This will require some adjustment on your part in many cases if your form wasn’t already spot on in the first place, but it’s a vital part of making sure you’re able to consistently use it once you’re in the field.
If you practice with a different bow than your field bow, then you’ll also have to make sure that the peep sight is in the same place on your practice bow. Adjusting these sights can sometimes be a pain, but it’s a vital part of the entire process if you rely on one while you’re shooting.
Remember, we’re aiming for consistency here. The drawing motion on your bow should be the same each and every time you fire and you should be able to use the sight without having to adjust your head position or stance.
It can take some time to determine your own anchor point. You’ll probably want to set aside at least four or five sessions just to determine what works best for you.
On the first day, bring along a friend or your camera and select an anchoring point. Let’s say the corner of your mouth for the sake of argument. You want to nock the arrow consistently in this point and fire at a comfortable distance. For most amateurs 25 to 30 yards should be a good way to do it. Try to keep the bow fully erect, you can worry about cant later.
Keep tally of your successful shots versus your missed ones. For bow hunting a successful target should probably be considered a bullseye, since in the field the kill point on an animal can be quite small. Record your results, and remember that any shot not using your anchor point should not count.

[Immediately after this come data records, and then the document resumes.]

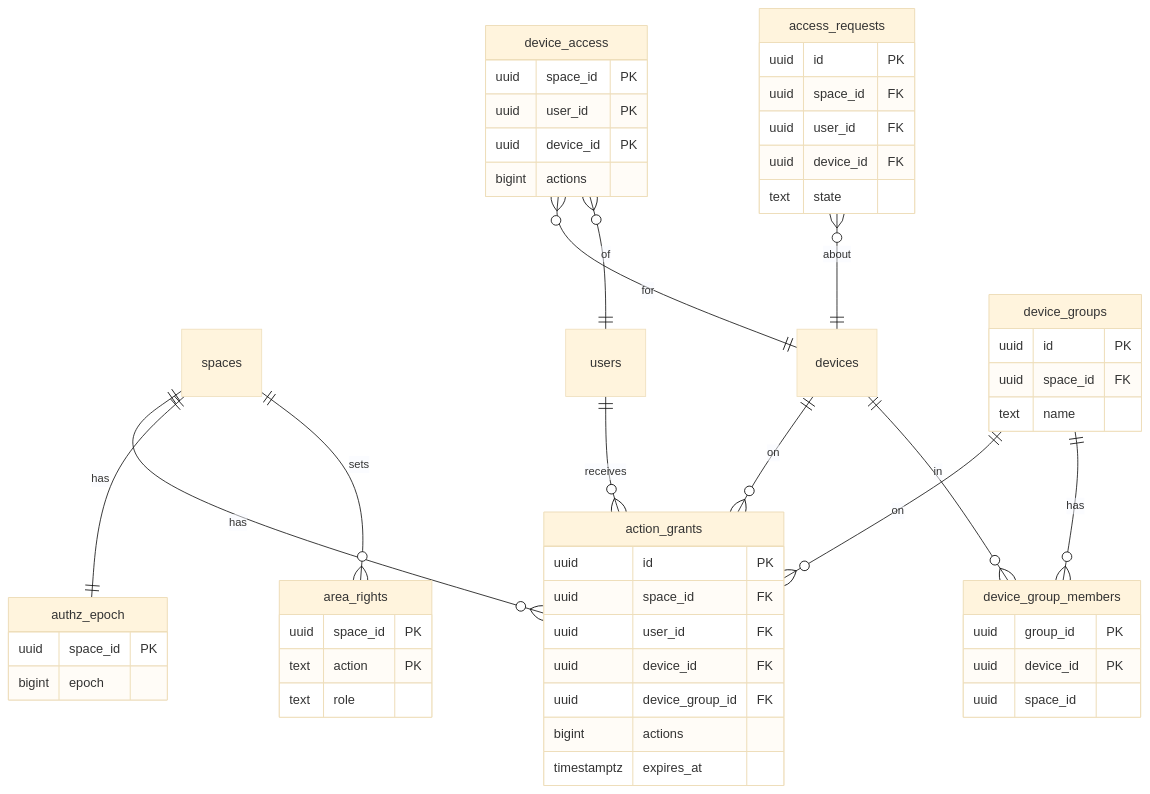
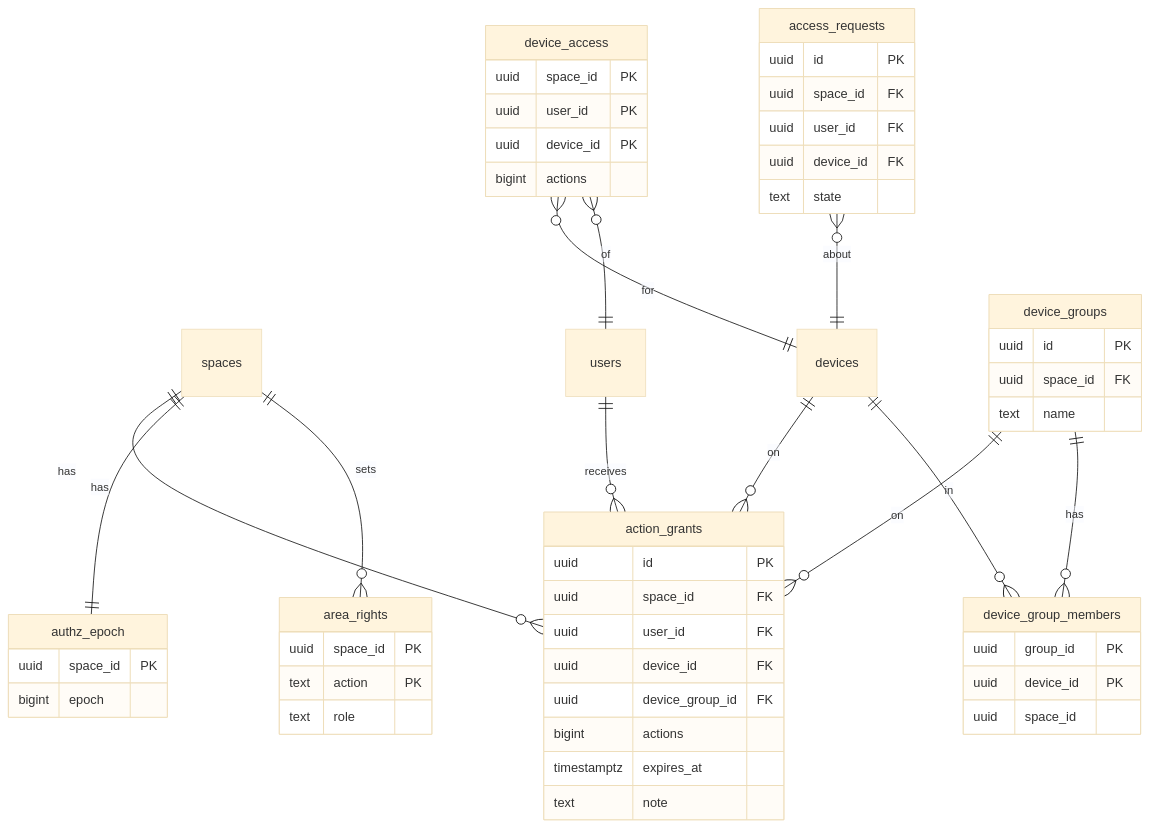
The second of 6 diagrams in docs/design/database.md (CuriousTimo/Maker-Connect), drawn with Mermaid (base theme) before and after one commit. The commit also changed other lines of this file and 11 other files, not shown here.

````diff
--- a/docs/design/database.md
+++ b/docs/design/database.md
@@ -252,55 +255,56 @@
 ```mermaid
 erDiagram
   spaces ||--o{ action_grants : has
   users ||--o{ action_grants : receives
   devices ||--o{ action_grants : on
   device_groups ||--o{ action_grants : on
   device_groups ||--o{ device_group_members : has
   devices ||--o{ device_group_members : in
   device_access }o--|| devices : for
   device_access }o--|| users : of
   spaces ||--|| authz_epoch : has
   spaces ||--o{ area_rights : sets
   access_requests }o--|| devices : about
   action_grants {
     uuid id PK
     uuid space_id FK
     uuid user_id FK
     uuid device_id FK
     uuid device_group_id FK
     bigint actions
     timestamptz expires_at
+    text note
   }
   device_groups {
     uuid id PK
     uuid space_id FK
     text name
   }
   device_group_members {
     uuid group_id PK
     uuid device_id PK
     uuid space_id
   }
   device_access {
     uuid space_id PK
     uuid user_id PK
     uuid device_id PK
     bigint actions
   }
   authz_epoch {
     uuid space_id PK
     bigint epoch
   }
   access_requests {
     uuid id PK
     uuid space_id FK
     uuid user_id FK
     uuid device_id FK
     text state
   }
   area_rights {
     uuid space_id PK
     text action PK
     text role
   }
 ```
````
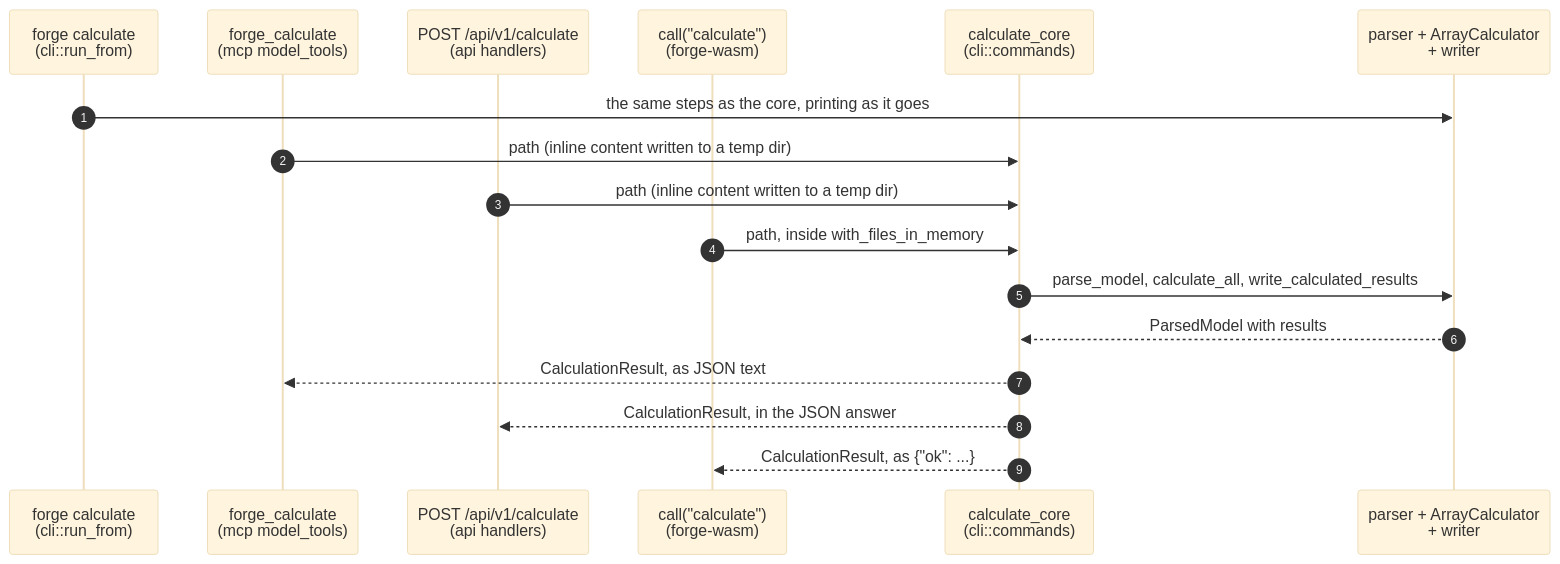
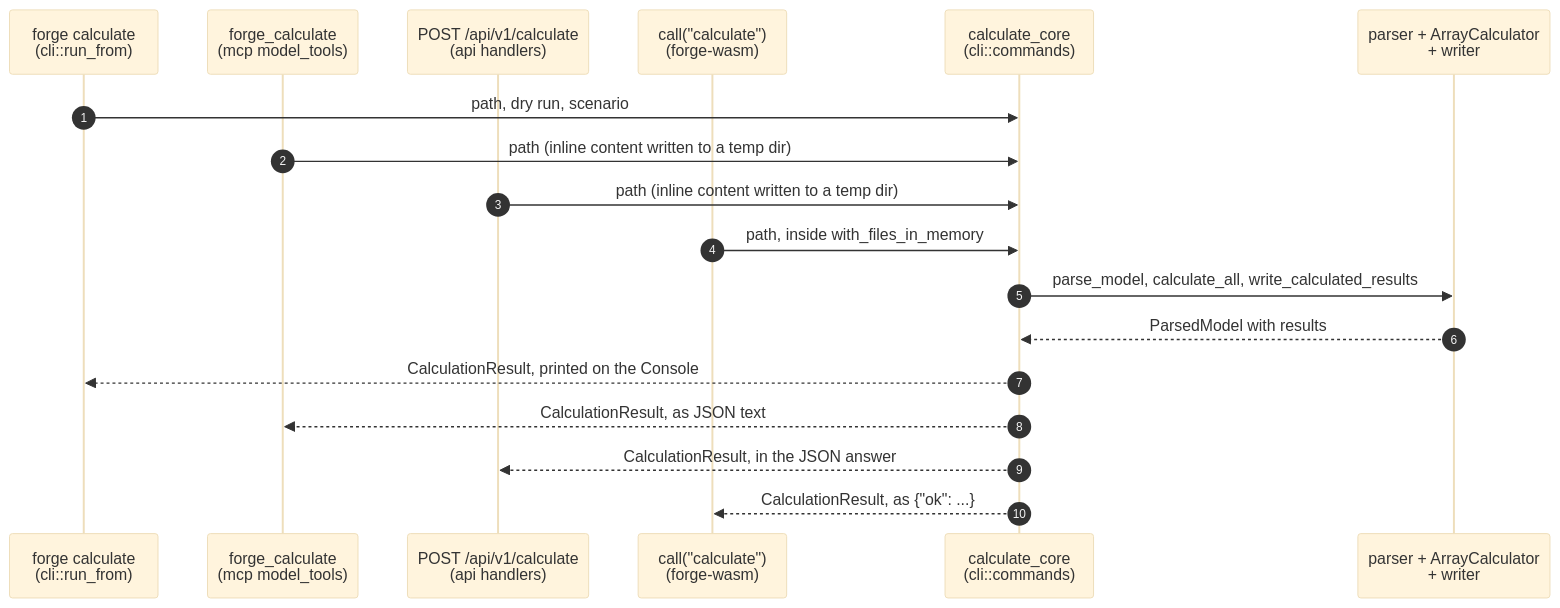
The second of 4 diagrams in docs/architecture/01-COMPONENT-ARCHITECTURE.md (mollendorff-ai/forge), drawn with Mermaid (base theme) before and after one commit. The commit also changed other lines of this file and 19 other files, not shown here.

````diff
--- a/docs/architecture/01-COMPONENT-ARCHITECTURE.md
+++ b/docs/architecture/01-COMPONENT-ARCHITECTURE.md
@@ -58,20 +58,21 @@
 ```mermaid
 sequenceDiagram
     autonumber
     participant CLI as forge calculate<br/>(cli::run_from)
     participant MCP as forge_calculate<br/>(mcp model_tools)
     participant REST as POST /api/v1/calculate<br/>(api handlers)
     participant WASM as call("calculate")<br/>(forge-wasm)
     participant Core as calculate_core<br/>(cli::commands)
     participant Engine as parser + ArrayCalculator<br/>+ writer
 
-    CLI->>Engine: the same steps as the core, printing as it goes
+    CLI->>Core: path, dry run, scenario
     MCP->>Core: path (inline content written to a temp dir)
     REST->>Core: path (inline content written to a temp dir)
     WASM->>Core: path, inside with_files_in_memory
     Core->>Engine: parse_model, calculate_all, write_calculated_results
     Engine-->>Core: ParsedModel with results
+    Core-->>CLI: CalculationResult, printed on the Console
     Core-->>MCP: CalculationResult, as JSON text
     Core-->>REST: CalculationResult, in the JSON answer
     Core-->>WASM: CalculationResult, as {"ok": ...}
 ```
````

On the second session choose a different anchoring point, say along the jawline. Repeat the process from the first day and keep tally of your successful versus missed shots once again. It’s imperative that you have some way of making sure that you’re drawing to the same anchoring point.
Do the same on the third session with a different anchoring point, again keeping tally and making sure you’re in the right spot and not counting shots outside of it.
You can do this for a few more sessions, each time picking a different anchoring point and keeping tally. Remember not to count deviations in your total.
Try to make at least one hundred shots on each outing, this will make the tallies easy to convert into percentages later and give you enough data to determine the ideal anchoring point. Obviously some simple math can help you to determine things if you’ve made less than or more than one hundred shots.
Whichever of these is the most successful is what you should be using as your anchor point from here on out.
Now that you’ve found the best anchoring point for your shooting style, the only thing left to do is make sure that you practice until it becomes second nature. For the first few times you go out afterwards keep recording to make sure you don’t deviate.
Sooner or later this will become second nature, and you’ll see the consistency of your shots soar. Remember not to neglect the rest of your form with the bow. Once you’re comfortable you can begin to practice with canting the bow while using the same anchor point and other more advanced features.
Remember to congratulate yourself as well, you’ve just made a very important step in ensuring your mastery of the bow.
Find the best anchor point for a bow is one of the essential skills you’ll have to master in order to further your hunting skills. Once you’ve mastered it, you’ll see a consistent rise in the accuracy of your shot placement and you’ll be surprised at how big of a difference this will make in your practice and hunting. So get out there, and start shooting!
Questions? Comments? Let us know below!
I am Kevin who is a founder of deerhuntingfield.com; Here at Deer Hunting Field, we want to teach and educate. Hunting is a passion which has existed in mankind since almost the beginning, and with the advent of the internet, we can now share information, tips, and more with each other faster than ever before. This is a crucial part of our philosophy.